-- DIRECTIONS FOR THIS TASK --
When the data below is printed, every line must match exactly and the images must be absent.
━━━ DATA FOR ANALYSIS
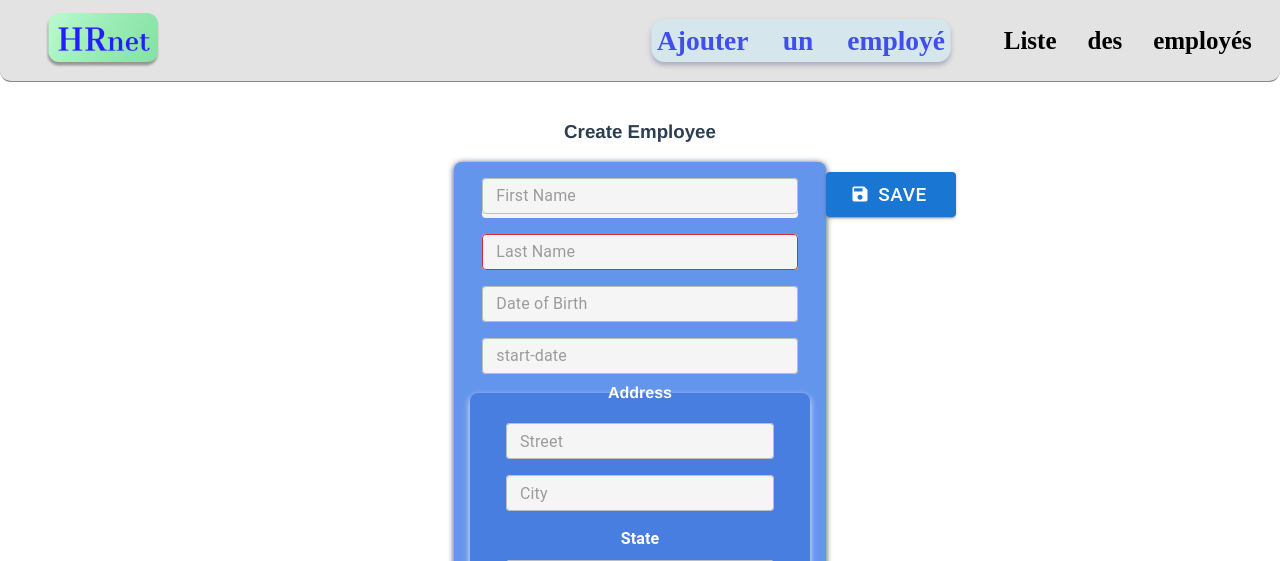
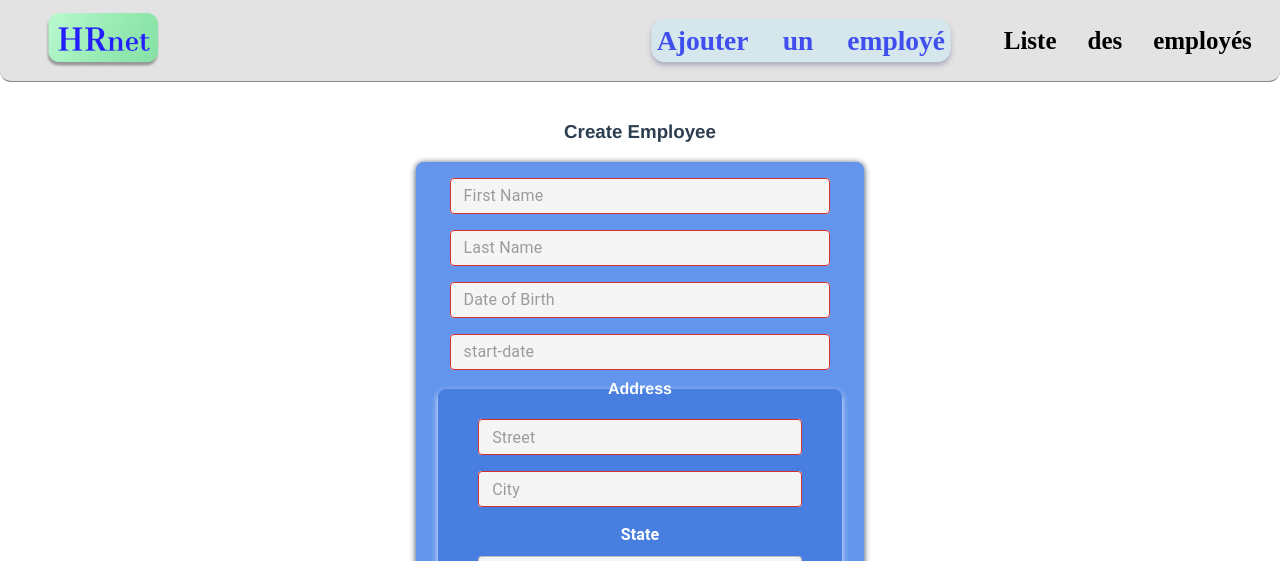
Before and after one commit to developer-ta/Projet_14_Faites-passer-une-librairie-jQuery-vers-React-final-projet, a React (Vite) app: page /AddEmployee in a window 1280 px wide. Shown: the top 561 px of the page. Built offline with nearby package versions, Linux system fonts and the light colour scheme.

Commit message:
add validate service

```diff
--- a/src/application_Layer/services/employeeService.jsx
+++ b/src/application_Layer/services/employeeService.jsx
@@ -1,21 +1,25 @@
 export default class employeeService {
-  constructor(state,dispatch,model) {
+  constructor(state, dispatch, model) {
     this._state = state;
     this._dispatch = dispatch;
     this._model = model;
   }
+  //new futcher
+  addEmployeeToRedux(AddAction, formEvent) {
+    formEvent.preventDefault();
+    const formData = formEvent.target.elements;
+    console.log('formData: ', formData);
+  }
+
+  validateInputText() {}
+  _checkEmptyOrUndefined() {}
 
   async getProfileData(token) {
     const { body } = await this._userProfileRepo.postUserToken(token);
 
     return body;
   }
-  //new futcher
-  addEmployeeToRedux( AddAction, formEvent) {
-    formEvent.preventDefault();
-    const formData = formEvent.target.elements;
-    console.log('formData: ', formData);
-  }
+
   getToken() {
     const token = localStorage.getItem('authToken');
     return token;
--- a/src/presentation_Layer/components/AddEmployee/AddEmployeeBody.jsx
+++ b/src/presentation_Layer/components/AddEmployee/AddEmployeeBody.jsx
@@ -31,8 +31,8 @@ export default function AddEmployeeBody() {
         }}
       >
         <TextField
-          error={isFirstNameValid}
-          helperText
+          error
+          helperText={''}
           required
           id="first-name"
           placeholder="First Name"
@@ -40,9 +40,12 @@ export default function AddEmployeeBody() {
           sx={textFieldStyle}
           onChange={(val) => console.log(val.target.value)}
         />
+
         <TextField
+         error
+          helperText={''}
           required
-          error
+
           id="last-name"
           placeholder="Last Name"
           size="small"
@@ -52,7 +55,6 @@ export default function AddEmployeeBody() {
         <AddressComponent />
         <DepartmentSelectComponent />
         <Modal></Modal>
-
         <Button
           variant="contained"
           type="submit"
--- a/src/presentation_Layer/components/AddEmployee/AddEmployeeBody.scss
+++ b/src/presentation_Layer/components/AddEmployee/AddEmployeeBody.scss
@@ -44,10 +44,11 @@ form#create-employee {
   box-shadow: 0 1px 6px 0px;
   border-radius: 8px;
   display: flex;
-  flex-wrap: wrap;
+  height: 68%;
+  align-items: center;
   flex-direction: column;
-  align-items: center;
-  height: 69%;
+  flex-wrap: nowrap;
+  justify-content: space-around;
 }
 legend {
   color: white;
@@ -55,6 +56,6 @@ legend {
 }
 @media screen and (min-width: 769px) {
   form#create-employee {
-    width: 29%;
+    width: 35%;
   }
 }
--- a/src/presentation_Layer/components/AddEmployee/AddressComponent.jsx
+++ b/src/presentation_Layer/components/AddEmployee/AddressComponent.jsx
@@ -254,8 +254,8 @@ export const AddressComponent = () => {
   return (
     <fieldset className="address">
       <legend>Address</legend>
-      <TextField id="street" placeholder="Street" size="small" sx={textFieldStyle} />
-      <TextField id="city" placeholder="City" size="small" sx={textFieldStyle} />
+      <TextField error helperText={''} id="street" placeholder="Street" size="small" sx={textFieldStyle} />
+      <TextField error helperText={''} id="city" placeholder="City" size="small" sx={textFieldStyle} />
       <Box
         display={'flex'}
         justifyContent={'space-around'}
@@ -263,7 +263,7 @@ export const AddressComponent = () => {
         alignItems={'center'}
         flexDirection={'column'}
       >
-        <InputLabel className={'inputLabel'}>State</InputLabel>{' '}
+        <InputLabel  className={'inputLabel'}>State</InputLabel>
         <Autocomplete
           id="state"
           size="small"
--- a/src/presentation_Layer/components/AddEmployee/DatePickerComponent.jsx
+++ b/src/presentation_Layer/components/AddEmployee/DatePickerComponent.jsx
@@ -5,6 +5,7 @@ import { LocalizationProvider } from '@mui/x-date-pickers/LocalizationProvider';
 import { DatePicker } from '@mui/x-date-pickers/DatePicker';
 
 import 'dayjs/locale/fr';
+import { TextField } from '@mui/material';
 
 const textFieldStyle = {
   backgroundColor: 'whitesmoke',
@@ -28,18 +29,18 @@ export const DatePickerComponent = () => {
         // defaultValue={dayjs(new Date())}
         onChange={(newDate) => setDate((d) => (d = newDate))}
         sx={datePickerStyle}
-        slotProps={{ textField: { placeholder: 'Date of Birth', color: 'black' } }}
+        slotProps={{ textField: { placeholder: 'Date of Birth', color: 'black',required: true ,error:true,helperText:'' } }}
       />
       <DatePicker
         // label="Dash separator"
         // value={date}
 
-        renderInput={(params) => <TextField {...params} required />}
+        renderInput={(params) => <TextField  {...params} required />}
         format="DD/MM/YYYY"
         // defaultValue={dayjs(new Date())}
         onChange={(newDate) => setDate((d) => (d = newDate))}
         sx={datePickerStyle}
-        slotProps={{ textField: { placeholder: 'start-date', required: true } }}
+        slotProps={{ textField: { placeholder: 'start-date', required: true ,error:true} }}
       />
     </LocalizationProvider>
   );
```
━━━━━━
-- SOLUTION TO THIS EXERCISE --
Before and after one commit to developer-ta/Projet_14_Faites-passer-une-librairie-jQuery-vers-React-final-projet, a React (Vite) app: page /AddEmployee in a window 1280 px wide. Shown: the top 561 px of the page. Built offline with nearby package versions, Linux system fonts and the light colour scheme.

Commit message:
add validate service

```diff
--- a/src/application_Layer/services/employeeService.jsx
+++ b/src/application_Layer/services/employeeService.jsx
@@ -1,21 +1,25 @@
 export default class employeeService {
-  constructor(state,dispatch,model) {
+  constructor(state, dispatch, model) {
     this._state = state;
     this._dispatch = dispatch;
     this._model = model;
   }
+  //new futcher
+  addEmployeeToRedux(AddAction, formEvent) {
+    formEvent.preventDefault();
+    const formData = formEvent.target.elements;
+    console.log('formData: ', formData);
+  }
+
+  validateInputText() {}
+  _checkEmptyOrUndefined() {}
 
   async getProfileData(token) {
     const { body } = await this._userProfileRepo.postUserToken(token);
 
     return body;
   }
-  //new futcher
-  addEmployeeToRedux( AddAction, formEvent) {
-    formEvent.preventDefault();
-    const formData = formEvent.target.elements;
-    console.log('formData: ', formData);
-  }
+
   getToken() {
     const token = localStorage.getItem('authToken');
     return token;
--- a/src/presentation_Layer/components/AddEmployee/AddEmployeeBody.jsx
+++ b/src/presentation_Layer/components/AddEmployee/AddEmployeeBody.jsx
@@ -31,8 +31,8 @@ export default function AddEmployeeBody() {
         }}
       >
         <TextField
-          error={isFirstNameValid}
-          helperText
+          error
+          helperText={''}
           required
           id="first-name"
           placeholder="First Name"
@@ -40,9 +40,12 @@ export default function AddEmployeeBody() {
           sx={textFieldStyle}
           onChange={(val) => console.log(val.target.value)}
         />
+
         <TextField
+         error
+          helperText={''}
           required
-          error
+
           id="last-name"
           placeholder="Last Name"
           size="small"
@@ -52,7 +55,6 @@ export default function AddEmployeeBody() {
         <AddressComponent />
         <DepartmentSelectComponent />
         <Modal></Modal>
-
         <Button
           variant="contained"
           type="submit"
--- a/src/presentation_Layer/components/AddEmployee/AddEmployeeBody.scss
+++ b/src/presentation_Layer/components/AddEmployee/AddEmployeeBody.scss
@@ -44,10 +44,11 @@ form#create-employee {
   box-shadow: 0 1px 6px 0px;
   border-radius: 8px;
   display: flex;
-  flex-wrap: wrap;
+  height: 68%;
+  align-items: center;
   flex-direction: column;
-  align-items: center;
-  height: 69%;
+  flex-wrap: nowrap;
+  justify-content: space-around;
 }
 legend {
   color: white;
@@ -55,6 +56,6 @@ legend {
 }
 @media screen and (min-width: 769px) {
   form#create-employee {
-    width: 29%;
+    width: 35%;
   }
 }
--- a/src/presentation_Layer/components/AddEmployee/AddressComponent.jsx
+++ b/src/presentation_Layer/components/AddEmployee/AddressComponent.jsx
@@ -254,8 +254,8 @@ export const AddressComponent = () => {
   return (
     <fieldset className="address">
       <legend>Address</legend>
-      <TextField id="street" placeholder="Street" size="small" sx={textFieldStyle} />
-      <TextField id="city" placeholder="City" size="small" sx={textFieldStyle} />
+      <TextField error helperText={''} id="street" placeholder="Street" size="small" sx={textFieldStyle} />
+      <TextField error helperText={''} id="city" placeholder="City" size="small" sx={textFieldStyle} />
       <Box
         display={'flex'}
         justifyContent={'space-around'}
@@ -263,7 +263,7 @@ export const AddressComponent = () => {
         alignItems={'center'}
         flexDirection={'column'}
       >
-        <InputLabel className={'inputLabel'}>State</InputLabel>{' '}
+        <InputLabel  className={'inputLabel'}>State</InputLabel>
         <Autocomplete
           id="state"
           size="small"
--- a/src/presentation_Layer/components/AddEmployee/DatePickerComponent.jsx
+++ b/src/presentation_Layer/components/AddEmployee/DatePickerComponent.jsx
@@ -5,6 +5,7 @@ import { LocalizationProvider } from '@mui/x-date-pickers/LocalizationProvider';
 import { DatePicker } from '@mui/x-date-pickers/DatePicker';
 
 import 'dayjs/locale/fr';
+import { TextField } from '@mui/material';
 
 const textFieldStyle = {
   backgroundColor: 'whitesmoke',
@@ -28,18 +29,18 @@ export const DatePickerComponent = () => {
         // defaultValue={dayjs(new Date())}
         onChange={(newDate) => setDate((d) => (d = newDate))}
         sx={datePickerStyle}
-        slotProps={{ textField: { placeholder: 'Date of Birth', color: 'black' } }}
+        slotProps={{ textField: { placeholder: 'Date of Birth', color: 'black',required: true ,error:true,helperText:'' } }}
       />
       <DatePicker
         // label="Dash separator"
         // value={date}
 
-        renderInput={(params) => <TextField {...params} required />}
+        renderInput={(params) => <TextField  {...params} required />}
         format="DD/MM/YYYY"
         // defaultValue={dayjs(new Date())}
         onChange={(newDate) => setDate((d) => (d = newDate))}
         sx={datePickerStyle}
-        slotProps={{ textField: { placeholder: 'start-date', required: true } }}
+        slotProps={{ textField: { placeholder: 'start-date', required: true ,error:true} }}
       />
     </LocalizationProvider>
   );
```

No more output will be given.